Swarajya quotes MEA sources, indicating that the reason of the visit, “was to preempt Beijing’s plan to expand its footprint in Bangladesh. China is already financing infrastructure projects worth US$ 22 billion in Bangladesh and is planning to extend a fresh line of credit to Dhaka.”

China’s investments particularly in Rangpur’s strategic location, in close proximity to the ‘Chicken Neck’ corridor to India’s volatile northeastern states, seem to have worried New Delhi. That is why observers feel the virtual meeting between foreign secretary and the Bangladesh army chief is significant. 

Another Indian newspaper, The Print, also highlights the waxing and waning relations between Bangladesh with India and China, the latter seeing to be gaining over the former. It writes, “When Foreign Secretary Shringla’s plane landed, no senior official of any consequence came to receive him, or see him off. In sharp contrast, when a team of 10 Chinese doctors arrived in Dhaka to help Bangladeshis combat the coronavirus in June, foreign minister AK Abdul Momen came to the airport to welcome them.”

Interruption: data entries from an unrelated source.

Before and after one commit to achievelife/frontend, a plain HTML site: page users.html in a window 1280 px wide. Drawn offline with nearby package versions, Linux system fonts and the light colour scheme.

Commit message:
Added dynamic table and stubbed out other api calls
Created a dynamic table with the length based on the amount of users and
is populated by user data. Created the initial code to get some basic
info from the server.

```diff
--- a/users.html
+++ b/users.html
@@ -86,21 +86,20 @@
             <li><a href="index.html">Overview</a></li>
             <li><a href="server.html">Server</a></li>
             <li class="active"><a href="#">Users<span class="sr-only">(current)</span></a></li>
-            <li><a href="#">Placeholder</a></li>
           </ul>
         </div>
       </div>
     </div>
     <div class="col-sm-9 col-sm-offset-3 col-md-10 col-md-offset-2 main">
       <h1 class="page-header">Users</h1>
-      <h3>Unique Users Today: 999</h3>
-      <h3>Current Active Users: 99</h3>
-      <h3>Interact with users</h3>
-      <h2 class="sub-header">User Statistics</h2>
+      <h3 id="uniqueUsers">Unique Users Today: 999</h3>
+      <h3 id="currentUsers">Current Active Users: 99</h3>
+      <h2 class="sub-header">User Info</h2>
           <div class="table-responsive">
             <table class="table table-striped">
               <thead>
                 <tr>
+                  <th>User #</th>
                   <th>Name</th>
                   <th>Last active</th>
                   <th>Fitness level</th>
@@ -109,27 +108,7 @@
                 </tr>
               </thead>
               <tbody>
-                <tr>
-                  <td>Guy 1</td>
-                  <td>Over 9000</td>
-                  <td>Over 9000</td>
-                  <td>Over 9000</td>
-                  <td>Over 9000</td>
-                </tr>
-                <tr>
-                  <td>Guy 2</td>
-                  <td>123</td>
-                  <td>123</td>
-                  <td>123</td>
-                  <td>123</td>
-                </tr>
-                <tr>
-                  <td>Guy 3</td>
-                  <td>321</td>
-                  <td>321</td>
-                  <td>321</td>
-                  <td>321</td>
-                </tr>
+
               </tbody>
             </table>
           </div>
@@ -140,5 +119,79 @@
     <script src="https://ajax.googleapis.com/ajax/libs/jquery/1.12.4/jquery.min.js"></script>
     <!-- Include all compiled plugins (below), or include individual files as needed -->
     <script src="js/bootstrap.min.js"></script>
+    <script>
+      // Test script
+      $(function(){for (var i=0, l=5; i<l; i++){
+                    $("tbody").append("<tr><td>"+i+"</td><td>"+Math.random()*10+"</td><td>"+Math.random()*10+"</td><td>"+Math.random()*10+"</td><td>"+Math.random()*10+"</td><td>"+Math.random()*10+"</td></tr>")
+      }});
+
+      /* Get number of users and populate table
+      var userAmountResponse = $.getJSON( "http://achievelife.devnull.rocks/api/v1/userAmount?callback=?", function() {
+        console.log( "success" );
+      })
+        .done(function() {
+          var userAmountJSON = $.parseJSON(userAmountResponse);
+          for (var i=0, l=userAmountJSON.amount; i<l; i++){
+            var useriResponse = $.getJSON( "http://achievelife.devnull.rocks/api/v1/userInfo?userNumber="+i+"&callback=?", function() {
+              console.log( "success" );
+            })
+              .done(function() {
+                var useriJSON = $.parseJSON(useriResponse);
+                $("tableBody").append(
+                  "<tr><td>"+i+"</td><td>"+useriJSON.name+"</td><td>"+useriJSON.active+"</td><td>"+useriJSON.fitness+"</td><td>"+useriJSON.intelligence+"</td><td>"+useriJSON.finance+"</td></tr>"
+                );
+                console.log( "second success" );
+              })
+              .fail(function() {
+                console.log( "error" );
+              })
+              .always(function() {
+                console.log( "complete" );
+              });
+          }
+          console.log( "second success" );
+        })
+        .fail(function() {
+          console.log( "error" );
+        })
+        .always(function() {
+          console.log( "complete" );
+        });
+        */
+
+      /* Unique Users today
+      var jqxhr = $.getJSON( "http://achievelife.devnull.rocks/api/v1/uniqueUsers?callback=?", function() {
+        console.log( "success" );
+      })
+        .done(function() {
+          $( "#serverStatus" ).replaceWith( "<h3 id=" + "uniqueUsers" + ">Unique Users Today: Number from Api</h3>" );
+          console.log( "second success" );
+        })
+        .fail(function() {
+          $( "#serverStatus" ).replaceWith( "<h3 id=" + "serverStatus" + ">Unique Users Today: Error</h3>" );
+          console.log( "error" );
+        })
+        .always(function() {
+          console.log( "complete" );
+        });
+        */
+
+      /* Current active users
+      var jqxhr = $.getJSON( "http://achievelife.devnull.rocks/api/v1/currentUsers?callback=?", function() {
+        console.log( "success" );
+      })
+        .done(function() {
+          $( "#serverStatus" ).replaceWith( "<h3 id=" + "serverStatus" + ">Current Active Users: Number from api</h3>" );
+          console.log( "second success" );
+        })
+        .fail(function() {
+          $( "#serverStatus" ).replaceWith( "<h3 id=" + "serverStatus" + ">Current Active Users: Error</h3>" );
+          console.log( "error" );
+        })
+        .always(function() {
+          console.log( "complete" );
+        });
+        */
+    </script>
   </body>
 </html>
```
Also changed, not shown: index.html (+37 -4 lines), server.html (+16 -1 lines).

Swarajya also points to China using its hard and fast ally in the neighbourhood, Pakistan: “Moreover, China has been prodding Pakistan to boost its ties with Bangladesh as part of Beijing’s sinister plan to isolate India in its neighbourhood. Pakistan’s Prime Minister Imran Khan called up Sheikh Hasina in the third week of July and raised the Kashmir issue with her.” This set alarm bells ringing in Delhi.

The paper continues about the Pakistan overture, “The development indicated that Pakistan, which has its share of sympathisers in Bangladesh’s political, bureaucratic, diplomatic and military establishments as well as in civil society, will aggressively woo Dhaka.

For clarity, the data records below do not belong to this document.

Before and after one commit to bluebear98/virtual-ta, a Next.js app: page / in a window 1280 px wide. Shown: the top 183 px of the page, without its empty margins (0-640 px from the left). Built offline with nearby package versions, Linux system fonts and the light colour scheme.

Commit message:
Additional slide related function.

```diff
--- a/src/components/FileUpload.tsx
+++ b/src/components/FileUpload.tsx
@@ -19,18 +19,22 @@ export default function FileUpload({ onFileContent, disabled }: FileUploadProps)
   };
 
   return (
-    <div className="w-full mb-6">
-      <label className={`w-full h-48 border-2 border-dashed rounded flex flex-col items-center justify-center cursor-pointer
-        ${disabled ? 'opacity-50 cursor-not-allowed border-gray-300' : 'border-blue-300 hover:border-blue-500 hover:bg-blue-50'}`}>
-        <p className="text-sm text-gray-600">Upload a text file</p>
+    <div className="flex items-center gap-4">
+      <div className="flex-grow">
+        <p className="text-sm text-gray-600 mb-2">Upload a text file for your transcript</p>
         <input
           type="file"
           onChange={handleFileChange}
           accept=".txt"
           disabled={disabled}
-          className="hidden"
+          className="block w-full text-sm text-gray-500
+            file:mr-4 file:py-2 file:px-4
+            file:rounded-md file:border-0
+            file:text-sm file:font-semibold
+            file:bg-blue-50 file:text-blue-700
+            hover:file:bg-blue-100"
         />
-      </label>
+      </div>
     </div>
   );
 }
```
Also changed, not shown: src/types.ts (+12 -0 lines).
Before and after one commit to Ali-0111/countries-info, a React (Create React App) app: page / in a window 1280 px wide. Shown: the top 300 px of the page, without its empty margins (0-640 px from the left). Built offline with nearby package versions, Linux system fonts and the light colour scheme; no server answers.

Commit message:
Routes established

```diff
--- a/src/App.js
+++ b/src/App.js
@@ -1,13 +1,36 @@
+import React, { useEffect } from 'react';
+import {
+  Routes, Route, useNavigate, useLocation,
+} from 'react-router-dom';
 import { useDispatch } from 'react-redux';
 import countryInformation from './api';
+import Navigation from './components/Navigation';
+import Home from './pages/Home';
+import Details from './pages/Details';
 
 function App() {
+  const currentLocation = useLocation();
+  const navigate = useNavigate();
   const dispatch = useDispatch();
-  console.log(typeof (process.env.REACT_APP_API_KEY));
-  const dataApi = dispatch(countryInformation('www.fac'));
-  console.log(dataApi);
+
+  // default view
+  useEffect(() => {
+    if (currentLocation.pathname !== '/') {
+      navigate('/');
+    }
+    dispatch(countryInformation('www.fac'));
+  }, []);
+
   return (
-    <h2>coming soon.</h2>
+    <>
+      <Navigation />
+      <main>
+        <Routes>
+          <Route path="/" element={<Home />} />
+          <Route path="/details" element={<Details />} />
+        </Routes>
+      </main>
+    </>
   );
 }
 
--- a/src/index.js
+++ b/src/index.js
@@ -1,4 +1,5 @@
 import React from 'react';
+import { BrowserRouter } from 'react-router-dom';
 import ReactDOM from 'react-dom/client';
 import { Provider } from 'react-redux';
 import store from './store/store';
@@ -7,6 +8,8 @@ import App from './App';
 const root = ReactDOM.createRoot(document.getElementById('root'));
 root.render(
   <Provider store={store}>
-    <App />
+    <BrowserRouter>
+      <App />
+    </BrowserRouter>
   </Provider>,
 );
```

Also Read: Shringla's airdash: Did Bangladesh put its cards on the table?

“A senior official in the MEA said that Beijing is also very keen in stepping up military ties with Dhaka. Beijing is especially keen on forging close links between the navies of the two countries with the objective of gaining greater access to the Bay of Bengal.

“The People's Liberation Army (PLA) Navy has already established close ties with Myanmar and Thailand and its warships visit naval facilities in those two countries on a regular basis.”

There was a general feel of concern that if the PLA Navy could secure a foothold in Bangladesh, it will be able to keep a watch on Indian Navy’s activities and facilities in the Bay of Bengal, especially the strategically important Andaman and Nicobar Islands.

Swarajya reported that “all these developments prompted New Delhi to, as the senior MEA official put it, “inject a booster dose” in Indo-Bangla ties. Hence, Shringla was dispatched to Dhaka with a basket of proposals and promises.”